8. Startup Finance Recognition: India’s finance for startups and scaleups earns it the 9th position in this category, while the Venture Capital Performance, though slightly lower than the previous year, secures the 6th position.
9. Diverse Domestic Industries: India demonstrates growth in domestic industry diversification, reflecting a 0.46% increase from the prior year, and ranks 10th in this indicator.
10. Patents and Citable Documents: India shows a substantial growth in patents by origin, ranking 28th globally. Additionally, it achieved the 20th rank in the citable documents H-index in 2022.
11. Unicorn Valuation: India’s unicorn valuation stands at 5.04% of GDP in 2023, securing the 9th position in this indicator.
12. High-Tech Manufacturing: High-tech manufacturing contributed to 34.23% of the total manufacturing output in 2019, with India ranking 35th in this category.
13. Intangible Asset Intensity: India achieved an impressive 8th position in intangible asset intensity, and maintains a Global Brand Value of 210.907 billion USD in 2023, ranking 31st globally.
14. Cultural and Creative Exports: India’s cultural and creative services exports soared in 2021, up by a substantial 21.4% from the prior year, securing the 18th position in this thriving sector.
The Global Innovation Index 2023 launch in India exemplifies the nation’s unwavering commitment to innovation and its remarkable journey towards becoming a global innovation leader.
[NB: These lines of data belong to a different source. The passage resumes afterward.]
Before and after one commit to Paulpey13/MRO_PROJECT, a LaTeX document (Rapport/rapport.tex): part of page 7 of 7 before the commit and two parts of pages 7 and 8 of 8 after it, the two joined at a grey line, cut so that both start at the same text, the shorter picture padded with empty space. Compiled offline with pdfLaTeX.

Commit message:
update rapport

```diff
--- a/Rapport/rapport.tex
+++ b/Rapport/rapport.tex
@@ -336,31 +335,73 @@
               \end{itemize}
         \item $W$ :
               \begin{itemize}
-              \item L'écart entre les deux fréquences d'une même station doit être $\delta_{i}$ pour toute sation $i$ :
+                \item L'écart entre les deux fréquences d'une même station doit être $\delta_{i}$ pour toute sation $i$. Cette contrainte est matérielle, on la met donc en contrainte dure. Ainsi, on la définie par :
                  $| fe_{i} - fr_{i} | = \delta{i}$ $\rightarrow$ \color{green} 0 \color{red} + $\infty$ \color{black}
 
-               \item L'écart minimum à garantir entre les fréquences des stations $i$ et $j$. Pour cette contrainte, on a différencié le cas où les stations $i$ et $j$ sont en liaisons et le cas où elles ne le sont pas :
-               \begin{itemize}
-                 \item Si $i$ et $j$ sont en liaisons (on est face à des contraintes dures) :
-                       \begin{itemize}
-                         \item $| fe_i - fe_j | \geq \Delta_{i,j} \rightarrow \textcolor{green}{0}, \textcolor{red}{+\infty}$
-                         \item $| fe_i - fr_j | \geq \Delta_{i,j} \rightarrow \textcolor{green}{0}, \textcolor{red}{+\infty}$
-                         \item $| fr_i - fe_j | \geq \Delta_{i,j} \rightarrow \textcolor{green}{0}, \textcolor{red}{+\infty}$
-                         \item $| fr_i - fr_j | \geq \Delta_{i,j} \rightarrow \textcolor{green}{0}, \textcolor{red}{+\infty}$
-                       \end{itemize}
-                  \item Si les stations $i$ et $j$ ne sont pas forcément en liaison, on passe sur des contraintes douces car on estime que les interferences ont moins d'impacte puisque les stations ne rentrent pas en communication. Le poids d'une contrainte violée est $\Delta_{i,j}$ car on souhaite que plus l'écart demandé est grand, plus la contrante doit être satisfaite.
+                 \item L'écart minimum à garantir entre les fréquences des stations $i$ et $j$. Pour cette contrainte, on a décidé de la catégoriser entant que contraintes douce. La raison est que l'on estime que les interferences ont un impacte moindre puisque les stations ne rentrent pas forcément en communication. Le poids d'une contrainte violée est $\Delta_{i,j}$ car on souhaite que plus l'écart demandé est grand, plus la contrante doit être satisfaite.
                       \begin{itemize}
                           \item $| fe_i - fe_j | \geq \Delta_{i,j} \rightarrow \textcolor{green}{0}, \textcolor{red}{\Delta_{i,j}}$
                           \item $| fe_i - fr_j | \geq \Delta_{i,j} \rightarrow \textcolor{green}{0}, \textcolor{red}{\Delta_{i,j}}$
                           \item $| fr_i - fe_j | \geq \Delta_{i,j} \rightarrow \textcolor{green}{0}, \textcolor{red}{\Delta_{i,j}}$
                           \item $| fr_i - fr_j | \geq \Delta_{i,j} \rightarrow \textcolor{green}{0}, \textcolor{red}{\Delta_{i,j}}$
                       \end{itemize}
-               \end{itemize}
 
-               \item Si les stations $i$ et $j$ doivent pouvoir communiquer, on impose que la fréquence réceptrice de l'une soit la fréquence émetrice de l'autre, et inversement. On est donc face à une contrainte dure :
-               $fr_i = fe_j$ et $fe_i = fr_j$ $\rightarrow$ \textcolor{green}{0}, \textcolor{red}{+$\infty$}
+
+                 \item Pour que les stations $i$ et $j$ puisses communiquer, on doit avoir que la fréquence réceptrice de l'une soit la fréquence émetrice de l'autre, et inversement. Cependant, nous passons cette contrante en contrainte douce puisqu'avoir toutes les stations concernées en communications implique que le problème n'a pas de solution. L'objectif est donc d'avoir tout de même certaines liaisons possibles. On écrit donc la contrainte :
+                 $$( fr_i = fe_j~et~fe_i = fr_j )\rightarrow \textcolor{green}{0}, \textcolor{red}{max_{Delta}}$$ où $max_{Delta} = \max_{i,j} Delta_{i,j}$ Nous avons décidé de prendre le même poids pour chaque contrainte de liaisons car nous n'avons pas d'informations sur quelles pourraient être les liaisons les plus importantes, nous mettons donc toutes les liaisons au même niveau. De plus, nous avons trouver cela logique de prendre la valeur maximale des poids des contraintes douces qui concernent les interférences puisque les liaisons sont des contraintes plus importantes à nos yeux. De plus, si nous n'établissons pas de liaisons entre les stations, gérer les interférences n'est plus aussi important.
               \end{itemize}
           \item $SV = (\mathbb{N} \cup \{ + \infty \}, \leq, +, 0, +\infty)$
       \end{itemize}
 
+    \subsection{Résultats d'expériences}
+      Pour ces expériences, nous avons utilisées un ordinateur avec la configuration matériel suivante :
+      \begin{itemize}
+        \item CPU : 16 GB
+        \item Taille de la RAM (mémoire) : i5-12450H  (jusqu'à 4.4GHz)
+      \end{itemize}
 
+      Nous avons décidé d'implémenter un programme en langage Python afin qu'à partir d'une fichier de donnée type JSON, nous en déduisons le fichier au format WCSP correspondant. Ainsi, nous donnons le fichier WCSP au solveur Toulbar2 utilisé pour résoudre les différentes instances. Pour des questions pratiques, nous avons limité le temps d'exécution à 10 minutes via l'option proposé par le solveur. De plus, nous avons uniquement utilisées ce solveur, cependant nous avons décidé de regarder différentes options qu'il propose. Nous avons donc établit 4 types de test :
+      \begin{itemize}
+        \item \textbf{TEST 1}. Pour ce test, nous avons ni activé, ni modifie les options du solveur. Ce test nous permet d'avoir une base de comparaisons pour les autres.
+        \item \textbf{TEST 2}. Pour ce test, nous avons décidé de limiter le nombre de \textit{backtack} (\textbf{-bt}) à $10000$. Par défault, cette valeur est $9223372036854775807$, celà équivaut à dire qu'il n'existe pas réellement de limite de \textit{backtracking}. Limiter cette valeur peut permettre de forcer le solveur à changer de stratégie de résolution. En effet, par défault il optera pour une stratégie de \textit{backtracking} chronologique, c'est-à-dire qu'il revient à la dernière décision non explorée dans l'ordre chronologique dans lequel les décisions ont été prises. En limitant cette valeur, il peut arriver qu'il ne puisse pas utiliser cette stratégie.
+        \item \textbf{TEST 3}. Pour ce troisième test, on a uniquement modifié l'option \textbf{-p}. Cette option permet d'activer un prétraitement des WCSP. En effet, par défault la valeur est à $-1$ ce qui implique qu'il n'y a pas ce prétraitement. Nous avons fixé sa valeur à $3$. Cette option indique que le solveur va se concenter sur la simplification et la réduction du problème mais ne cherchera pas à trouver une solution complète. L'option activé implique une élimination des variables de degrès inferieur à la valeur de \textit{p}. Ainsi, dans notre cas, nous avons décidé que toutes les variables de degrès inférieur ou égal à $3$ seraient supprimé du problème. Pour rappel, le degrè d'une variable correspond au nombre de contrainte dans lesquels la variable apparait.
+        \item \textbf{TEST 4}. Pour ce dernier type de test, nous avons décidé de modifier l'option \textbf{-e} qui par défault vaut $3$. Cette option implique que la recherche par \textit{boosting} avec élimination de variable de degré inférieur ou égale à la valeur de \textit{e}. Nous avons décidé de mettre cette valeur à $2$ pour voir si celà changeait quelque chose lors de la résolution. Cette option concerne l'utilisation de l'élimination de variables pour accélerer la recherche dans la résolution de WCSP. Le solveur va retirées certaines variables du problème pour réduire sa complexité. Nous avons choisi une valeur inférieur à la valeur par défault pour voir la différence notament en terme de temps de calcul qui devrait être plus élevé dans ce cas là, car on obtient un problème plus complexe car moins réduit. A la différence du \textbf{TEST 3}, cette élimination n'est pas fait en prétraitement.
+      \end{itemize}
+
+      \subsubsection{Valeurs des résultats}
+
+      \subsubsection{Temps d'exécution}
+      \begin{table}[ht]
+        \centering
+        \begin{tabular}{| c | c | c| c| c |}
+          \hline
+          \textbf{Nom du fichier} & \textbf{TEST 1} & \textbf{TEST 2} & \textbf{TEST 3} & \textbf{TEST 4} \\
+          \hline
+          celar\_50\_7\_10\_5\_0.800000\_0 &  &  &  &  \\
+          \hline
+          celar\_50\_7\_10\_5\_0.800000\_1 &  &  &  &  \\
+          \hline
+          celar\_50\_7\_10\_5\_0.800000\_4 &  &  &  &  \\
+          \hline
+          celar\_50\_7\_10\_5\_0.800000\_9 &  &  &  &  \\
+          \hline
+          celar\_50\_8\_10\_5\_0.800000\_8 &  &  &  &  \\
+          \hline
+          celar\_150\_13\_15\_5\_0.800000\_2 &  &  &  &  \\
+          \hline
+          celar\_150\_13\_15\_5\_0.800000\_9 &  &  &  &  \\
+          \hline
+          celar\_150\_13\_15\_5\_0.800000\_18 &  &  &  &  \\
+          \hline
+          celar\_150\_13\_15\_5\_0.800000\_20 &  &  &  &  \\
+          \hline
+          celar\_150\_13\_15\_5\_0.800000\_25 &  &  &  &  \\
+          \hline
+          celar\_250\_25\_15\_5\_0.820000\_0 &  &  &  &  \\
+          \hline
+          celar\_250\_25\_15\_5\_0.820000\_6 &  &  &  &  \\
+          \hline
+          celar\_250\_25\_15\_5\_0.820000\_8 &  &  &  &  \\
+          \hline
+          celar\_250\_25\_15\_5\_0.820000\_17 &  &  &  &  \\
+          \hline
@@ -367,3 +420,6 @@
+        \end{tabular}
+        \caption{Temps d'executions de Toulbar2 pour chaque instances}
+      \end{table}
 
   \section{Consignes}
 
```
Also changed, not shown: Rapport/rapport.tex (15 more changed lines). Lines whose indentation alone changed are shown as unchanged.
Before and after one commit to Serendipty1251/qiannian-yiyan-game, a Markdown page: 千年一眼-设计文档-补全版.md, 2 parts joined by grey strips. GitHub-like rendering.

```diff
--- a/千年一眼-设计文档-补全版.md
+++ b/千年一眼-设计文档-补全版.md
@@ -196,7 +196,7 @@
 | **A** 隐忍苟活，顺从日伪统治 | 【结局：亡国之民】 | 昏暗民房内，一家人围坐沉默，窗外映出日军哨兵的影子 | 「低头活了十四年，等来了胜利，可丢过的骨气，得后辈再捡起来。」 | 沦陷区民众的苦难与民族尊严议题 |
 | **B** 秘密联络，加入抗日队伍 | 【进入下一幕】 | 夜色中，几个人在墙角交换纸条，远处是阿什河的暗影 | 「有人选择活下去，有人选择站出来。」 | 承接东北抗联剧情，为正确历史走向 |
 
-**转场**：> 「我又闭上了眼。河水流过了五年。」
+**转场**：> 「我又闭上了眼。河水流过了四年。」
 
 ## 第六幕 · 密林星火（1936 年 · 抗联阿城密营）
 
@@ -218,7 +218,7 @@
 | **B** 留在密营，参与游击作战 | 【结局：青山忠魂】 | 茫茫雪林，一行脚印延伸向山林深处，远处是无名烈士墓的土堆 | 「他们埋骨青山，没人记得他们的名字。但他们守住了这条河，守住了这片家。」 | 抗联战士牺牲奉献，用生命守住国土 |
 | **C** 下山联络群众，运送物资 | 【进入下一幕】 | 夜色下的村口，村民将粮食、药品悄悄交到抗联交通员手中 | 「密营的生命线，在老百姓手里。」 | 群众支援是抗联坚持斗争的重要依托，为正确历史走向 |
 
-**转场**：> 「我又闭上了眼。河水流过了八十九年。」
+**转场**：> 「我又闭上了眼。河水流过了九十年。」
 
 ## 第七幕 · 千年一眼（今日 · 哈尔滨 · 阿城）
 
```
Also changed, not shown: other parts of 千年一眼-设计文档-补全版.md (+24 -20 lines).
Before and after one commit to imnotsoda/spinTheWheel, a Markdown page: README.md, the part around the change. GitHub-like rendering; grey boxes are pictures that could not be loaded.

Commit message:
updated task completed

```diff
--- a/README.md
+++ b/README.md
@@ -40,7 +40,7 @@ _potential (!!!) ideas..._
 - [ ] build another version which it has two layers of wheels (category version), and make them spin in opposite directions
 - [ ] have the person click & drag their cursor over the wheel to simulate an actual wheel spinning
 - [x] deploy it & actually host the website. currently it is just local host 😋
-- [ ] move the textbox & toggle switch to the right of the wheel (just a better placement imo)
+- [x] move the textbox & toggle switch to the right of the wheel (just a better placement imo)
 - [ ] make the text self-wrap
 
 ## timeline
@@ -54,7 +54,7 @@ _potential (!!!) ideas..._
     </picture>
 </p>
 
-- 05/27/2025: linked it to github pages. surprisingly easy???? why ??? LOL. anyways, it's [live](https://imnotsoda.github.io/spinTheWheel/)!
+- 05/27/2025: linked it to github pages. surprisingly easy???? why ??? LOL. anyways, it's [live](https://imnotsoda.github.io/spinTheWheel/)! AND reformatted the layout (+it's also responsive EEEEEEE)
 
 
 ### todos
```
As India consistently outperforms expectations and excels in various indicators, it stands poised to drive economic growth, foster resilience and embrace self-reliance through innovation.
For further information and detailed insights into the Global Innovation Index 2023, please visit: https://www.wipo.int/global_innovation_index/en/2023/